┌──

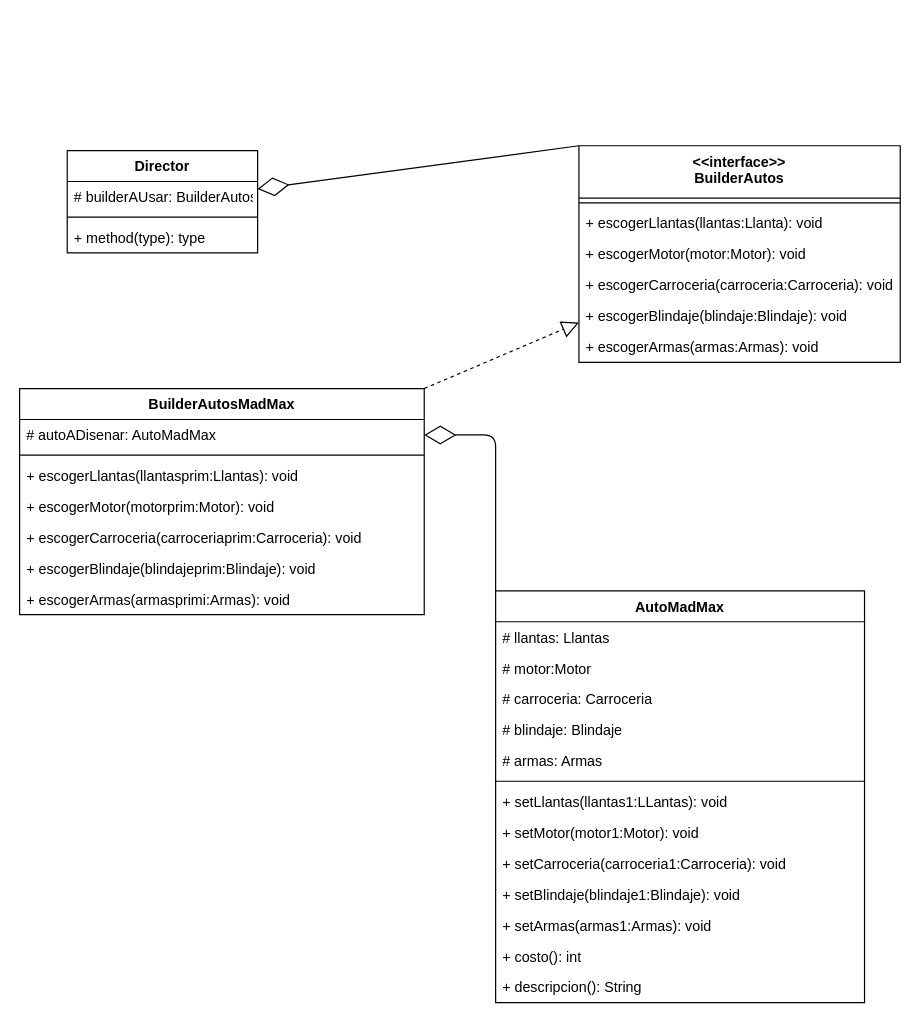
This is page "Page-2" (2 of 2) of Practica3.drawio from Rogarpa/Practica-3-Modelado-y-Programacion, a draw.io file, before an edit. Source tidied: cells renumbered, new cells numbered last; positions are measured from the earlier drawing's top-left corner, leaving out a move shared by most shapes. Both pictures are drawn from the tidied source at 119%, with x=0, y=0 at pixel (19, 145).
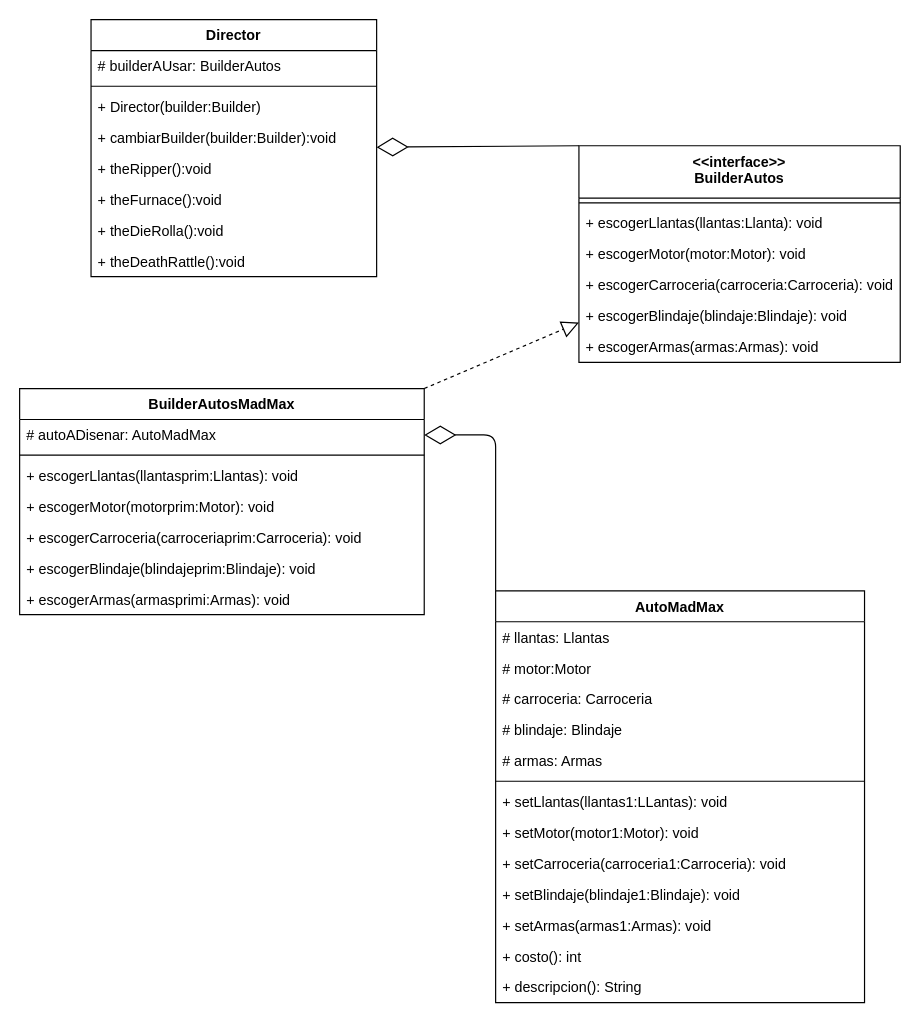
The same page after the edit.

Commit message:
Terminado Director.

What changed in the source:
```diff
@@
     <mxCell id="31" value="Director" style="swimlane;fontStyle=1;align=center;verticalAlign=top;horizontal=1;startSize=26;" parent="1" vertex="1">
-      <mxGeometry x="40" y="4" width="160" height="86" as="geometry" />
+      <mxGeometry x="60" y="-106" width="240" height="216" as="geometry" />
     </mxCell>
     <mxCell id="32" value="# builderAUsar: BuilderAutos" style="text;strokeColor=none;fillColor=none;align=left;verticalAlign=top;spacingLeft=4;spacingRight=4;overflow=hidden;" parent="31" vertex="1">
-      <mxGeometry y="26" width="160" height="26" as="geometry" />
+      <mxGeometry y="26" width="240" height="26" as="geometry" />
     </mxCell>
     <mxCell id="33" style="line;strokeWidth=1;fillColor=none;align=left;verticalAlign=middle;spacingTop=-1;spacingLeft=3;spacingRight=3;labelPosition=right;" parent="31" vertex="1">
-      <mxGeometry y="52" width="160" height="8" as="geometry" />
+      <mxGeometry y="52" width="240" height="8" as="geometry" />
     </mxCell>
-    <mxCell id="34" value="+ method(type): type" style="text;strokeColor=none;fillColor=none;align=left;verticalAlign=top;spacingLeft=4;spacingRight=4;overflow=hidden;" parent="31" vertex="1">
-      <mxGeometry y="60" width="160" height="26" as="geometry" />
+    <mxCell id="34" value="+ Director(builder:Builder)" style="text;strokeColor=none;fillColor=none;align=left;verticalAlign=top;spacingLeft=4;spacingRight=4;overflow=hidden;" parent="31" vertex="1">
+      <mxGeometry y="60" width="240" height="26" as="geometry" />
     </mxCell>
+    <mxCell id="38" value="+ cambiarBuilder(builder:Builder):void" style="text;strokeColor=none;fillColor=none;align=left;verticalAlign=top;spacingLeft=4;spacingRight=4;overflow=hidden;" parent="31" vertex="1">
+      <mxGeometry y="86" width="240" height="26" as="geometry" />
+    </mxCell>
+    <mxCell id="39" value="+ theRipper():void" style="text;strokeColor=none;fillColor=none;align=left;verticalAlign=top;spacingLeft=4;spacingRight=4;overflow=hidden;" parent="31" vertex="1">
+      <mxGeometry y="112" width="240" height="26" as="geometry" />
+    </mxCell>
+    <mxCell id="40" value="+ theFurnace():void" style="text;strokeColor=none;fillColor=none;align=left;verticalAlign=top;spacingLeft=4;spacingRight=4;overflow=hidden;" parent="31" vertex="1">
+      <mxGeometry y="138" width="240" height="26" as="geometry" />
+    </mxCell>
+    <mxCell id="41" value="+ theDieRolla():void" style="text;strokeColor=none;fillColor=none;align=left;verticalAlign=top;spacingLeft=4;spacingRight=4;overflow=hidden;" parent="31" vertex="1">
+      <mxGeometry y="164" width="240" height="26" as="geometry" />
+    </mxCell>
+    <mxCell id="42" value="+ theDeathRattle():void" style="text;strokeColor=none;fillColor=none;align=left;verticalAlign=top;spacingLeft=4;spacingRight=4;overflow=hidden;" parent="31" vertex="1">
+      <mxGeometry y="190" width="240" height="26" as="geometry" />
+    </mxCell>
```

└──

_Activity_:
Set down the full listing above with its wording unchanged. Leave out its images.

_Solution to this task_:
This is page "Page-2" (2 of 2) of Practica3.drawio from Rogarpa/Practica-3-Modelado-y-Programacion, a draw.io file, before an edit. Source tidied: cells renumbered, new cells numbered last; positions are measured from the earlier drawing's top-left corner, leaving out a move shared by most shapes. Both pictures are drawn from the tidied source at 119%, with x=0, y=0 at pixel (19, 145).
The same page after the edit.

Commit message:
Terminado Director.

What changed in the source:
```diff
@@
     <mxCell id="31" value="Director" style="swimlane;fontStyle=1;align=center;verticalAlign=top;horizontal=1;startSize=26;" parent="1" vertex="1">
-      <mxGeometry x="40" y="4" width="160" height="86" as="geometry" />
+      <mxGeometry x="60" y="-106" width="240" height="216" as="geometry" />
     </mxCell>
     <mxCell id="32" value="# builderAUsar: BuilderAutos" style="text;strokeColor=none;fillColor=none;align=left;verticalAlign=top;spacingLeft=4;spacingRight=4;overflow=hidden;" parent="31" vertex="1">
-      <mxGeometry y="26" width="160" height="26" as="geometry" />
+      <mxGeometry y="26" width="240" height="26" as="geometry" />
     </mxCell>
     <mxCell id="33" style="line;strokeWidth=1;fillColor=none;align=left;verticalAlign=middle;spacingTop=-1;spacingLeft=3;spacingRight=3;labelPosition=right;" parent="31" vertex="1">
-      <mxGeometry y="52" width="160" height="8" as="geometry" />
+      <mxGeometry y="52" width="240" height="8" as="geometry" />
     </mxCell>
-    <mxCell id="34" value="+ method(type): type" style="text;strokeColor=none;fillColor=none;align=left;verticalAlign=top;spacingLeft=4;spacingRight=4;overflow=hidden;" parent="31" vertex="1">
-      <mxGeometry y="60" width="160" height="26" as="geometry" />
+    <mxCell id="34" value="+ Director(builder:Builder)" style="text;strokeColor=none;fillColor=none;align=left;verticalAlign=top;spacingLeft=4;spacingRight=4;overflow=hidden;" parent="31" vertex="1">
+      <mxGeometry y="60" width="240" height="26" as="geometry" />
     </mxCell>
+    <mxCell id="38" value="+ cambiarBuilder(builder:Builder):void" style="text;strokeColor=none;fillColor=none;align=left;verticalAlign=top;spacingLeft=4;spacingRight=4;overflow=hidden;" parent="31" vertex="1">
+      <mxGeometry y="86" width="240" height="26" as="geometry" />
+    </mxCell>
+    <mxCell id="39" value="+ theRipper():void" style="text;strokeColor=none;fillColor=none;align=left;verticalAlign=top;spacingLeft=4;spacingRight=4;overflow=hidden;" parent="31" vertex="1">
+      <mxGeometry y="112" width="240" height="26" as="geometry" />
+    </mxCell>
+    <mxCell id="40" value="+ theFurnace():void" style="text;strokeColor=none;fillColor=none;align=left;verticalAlign=top;spacingLeft=4;spacingRight=4;overflow=hidden;" parent="31" vertex="1">
+      <mxGeometry y="138" width="240" height="26" as="geometry" />
+    </mxCell>
+    <mxCell id="41" value="+ theDieRolla():void" style="text;strokeColor=none;fillColor=none;align=left;verticalAlign=top;spacingLeft=4;spacingRight=4;overflow=hidden;" parent="31" vertex="1">
+      <mxGeometry y="164" width="240" height="26" as="geometry" />
+    </mxCell>
+    <mxCell id="42" value="+ theDeathRattle():void" style="text;strokeColor=none;fillColor=none;align=left;verticalAlign=top;spacingLeft=4;spacingRight=4;overflow=hidden;" parent="31" vertex="1">
+      <mxGeometry y="190" width="240" height="26" as="geometry" />
+    </mxCell>
```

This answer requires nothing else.